**WHAT YOU WILL DO**
Wherever a line in the data holds the word "const", pull that line out.

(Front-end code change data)
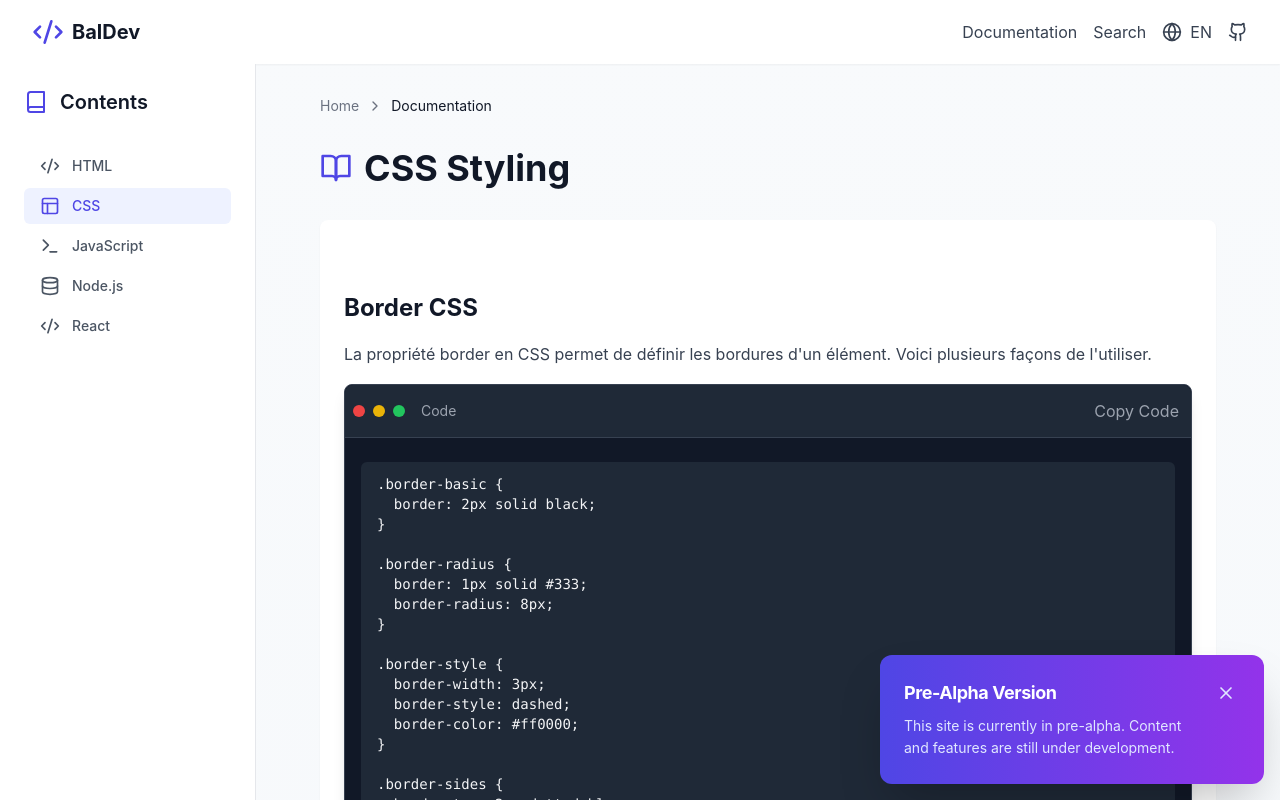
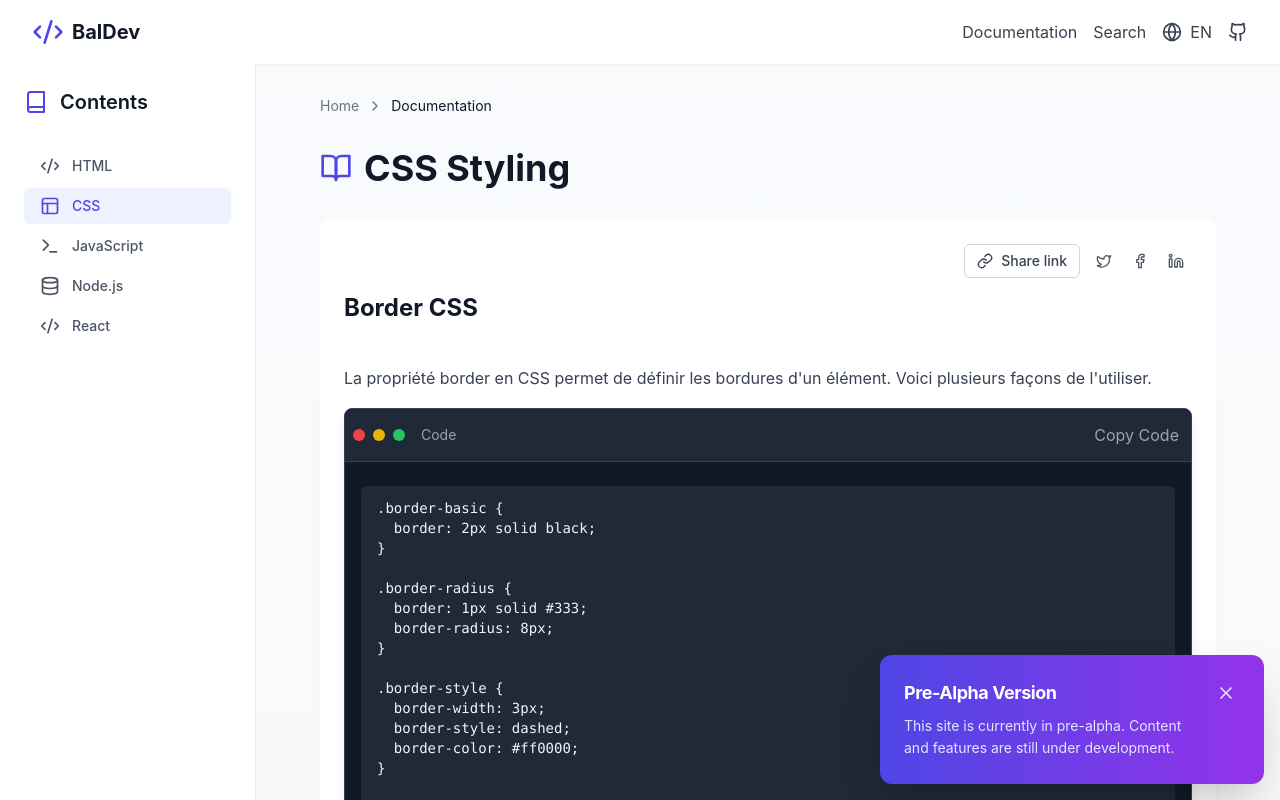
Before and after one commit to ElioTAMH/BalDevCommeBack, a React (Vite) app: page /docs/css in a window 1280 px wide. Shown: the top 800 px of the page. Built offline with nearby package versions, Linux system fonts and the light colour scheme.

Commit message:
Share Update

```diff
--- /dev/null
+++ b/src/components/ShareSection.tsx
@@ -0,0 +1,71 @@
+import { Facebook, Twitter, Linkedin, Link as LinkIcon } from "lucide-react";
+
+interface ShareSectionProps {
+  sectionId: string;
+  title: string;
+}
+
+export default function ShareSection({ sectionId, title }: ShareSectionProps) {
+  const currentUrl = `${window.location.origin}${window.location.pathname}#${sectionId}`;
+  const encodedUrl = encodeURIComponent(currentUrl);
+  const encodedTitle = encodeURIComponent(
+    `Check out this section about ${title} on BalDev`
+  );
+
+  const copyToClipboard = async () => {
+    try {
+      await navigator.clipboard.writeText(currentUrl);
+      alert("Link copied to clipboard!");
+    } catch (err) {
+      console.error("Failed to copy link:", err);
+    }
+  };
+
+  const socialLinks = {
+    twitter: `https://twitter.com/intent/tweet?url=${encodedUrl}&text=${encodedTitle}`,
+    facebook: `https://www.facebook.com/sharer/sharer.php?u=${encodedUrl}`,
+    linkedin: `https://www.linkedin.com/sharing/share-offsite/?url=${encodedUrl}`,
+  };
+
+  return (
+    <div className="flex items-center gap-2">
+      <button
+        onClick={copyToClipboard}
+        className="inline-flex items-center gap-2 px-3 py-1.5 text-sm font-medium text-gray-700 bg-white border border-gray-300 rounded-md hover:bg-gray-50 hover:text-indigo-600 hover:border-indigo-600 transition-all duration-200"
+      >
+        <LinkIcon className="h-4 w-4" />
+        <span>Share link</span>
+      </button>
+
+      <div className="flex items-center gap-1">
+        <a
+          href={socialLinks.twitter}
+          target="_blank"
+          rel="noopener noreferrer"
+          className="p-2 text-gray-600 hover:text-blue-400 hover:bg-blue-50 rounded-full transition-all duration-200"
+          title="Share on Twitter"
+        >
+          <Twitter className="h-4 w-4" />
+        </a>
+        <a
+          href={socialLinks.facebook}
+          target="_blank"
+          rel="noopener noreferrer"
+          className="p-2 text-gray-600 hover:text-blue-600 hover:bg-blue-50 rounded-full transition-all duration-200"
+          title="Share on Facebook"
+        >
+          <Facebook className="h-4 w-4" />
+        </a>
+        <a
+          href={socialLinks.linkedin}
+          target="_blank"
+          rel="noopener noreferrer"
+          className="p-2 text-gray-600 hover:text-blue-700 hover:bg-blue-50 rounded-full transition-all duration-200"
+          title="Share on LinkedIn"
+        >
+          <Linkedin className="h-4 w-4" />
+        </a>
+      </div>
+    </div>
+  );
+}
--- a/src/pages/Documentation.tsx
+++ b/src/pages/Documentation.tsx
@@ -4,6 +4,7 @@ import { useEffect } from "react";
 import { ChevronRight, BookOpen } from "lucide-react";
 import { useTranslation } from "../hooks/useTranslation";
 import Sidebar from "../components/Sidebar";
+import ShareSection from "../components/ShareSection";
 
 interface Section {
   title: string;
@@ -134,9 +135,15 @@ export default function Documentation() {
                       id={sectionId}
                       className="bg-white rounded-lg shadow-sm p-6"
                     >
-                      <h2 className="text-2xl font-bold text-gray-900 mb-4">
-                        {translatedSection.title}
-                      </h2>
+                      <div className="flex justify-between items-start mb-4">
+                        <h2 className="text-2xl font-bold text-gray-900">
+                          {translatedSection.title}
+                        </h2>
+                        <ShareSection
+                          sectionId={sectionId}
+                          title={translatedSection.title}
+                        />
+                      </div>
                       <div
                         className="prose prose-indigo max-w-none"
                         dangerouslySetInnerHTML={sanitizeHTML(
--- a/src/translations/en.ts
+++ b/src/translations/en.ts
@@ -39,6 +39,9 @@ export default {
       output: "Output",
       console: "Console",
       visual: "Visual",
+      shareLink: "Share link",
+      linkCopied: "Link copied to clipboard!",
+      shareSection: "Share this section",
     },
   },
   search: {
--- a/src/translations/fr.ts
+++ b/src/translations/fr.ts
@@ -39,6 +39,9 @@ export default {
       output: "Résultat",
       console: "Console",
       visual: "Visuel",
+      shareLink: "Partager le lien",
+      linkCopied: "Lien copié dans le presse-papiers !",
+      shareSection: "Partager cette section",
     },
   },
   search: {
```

**RESPONSE TO THIS TASK**
+  const currentUrl = `${window.location.origin}${window.location.pathname}#${sectionId}`;
+  const encodedUrl = encodeURIComponent(currentUrl);
+  const encodedTitle = encodeURIComponent(
+  const copyToClipboard = async () => {
+  const socialLinks = {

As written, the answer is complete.